**WHAT TO WORK ON**
Go through the listing below and state how many lines hold the word "Assembly", giving only the number.

**SUPPLIED DATA**
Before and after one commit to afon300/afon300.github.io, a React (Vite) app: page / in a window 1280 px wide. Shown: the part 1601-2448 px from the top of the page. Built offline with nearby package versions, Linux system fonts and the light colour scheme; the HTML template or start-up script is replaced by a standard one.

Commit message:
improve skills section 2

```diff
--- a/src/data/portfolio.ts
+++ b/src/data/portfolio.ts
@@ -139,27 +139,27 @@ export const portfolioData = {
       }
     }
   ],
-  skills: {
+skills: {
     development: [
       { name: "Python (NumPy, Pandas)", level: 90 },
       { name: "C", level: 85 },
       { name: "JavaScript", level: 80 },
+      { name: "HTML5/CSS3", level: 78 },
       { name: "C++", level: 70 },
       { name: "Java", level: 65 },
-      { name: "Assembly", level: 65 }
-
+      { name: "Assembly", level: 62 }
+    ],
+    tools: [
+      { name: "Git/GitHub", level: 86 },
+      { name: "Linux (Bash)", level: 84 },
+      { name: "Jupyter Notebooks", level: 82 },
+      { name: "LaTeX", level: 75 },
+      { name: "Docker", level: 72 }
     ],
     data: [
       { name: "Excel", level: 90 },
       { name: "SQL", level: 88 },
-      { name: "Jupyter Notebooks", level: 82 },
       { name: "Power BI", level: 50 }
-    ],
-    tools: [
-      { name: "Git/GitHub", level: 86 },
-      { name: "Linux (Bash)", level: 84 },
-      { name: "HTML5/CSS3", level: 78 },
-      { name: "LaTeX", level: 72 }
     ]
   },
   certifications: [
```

**RESULT FOR THIS TASK**
2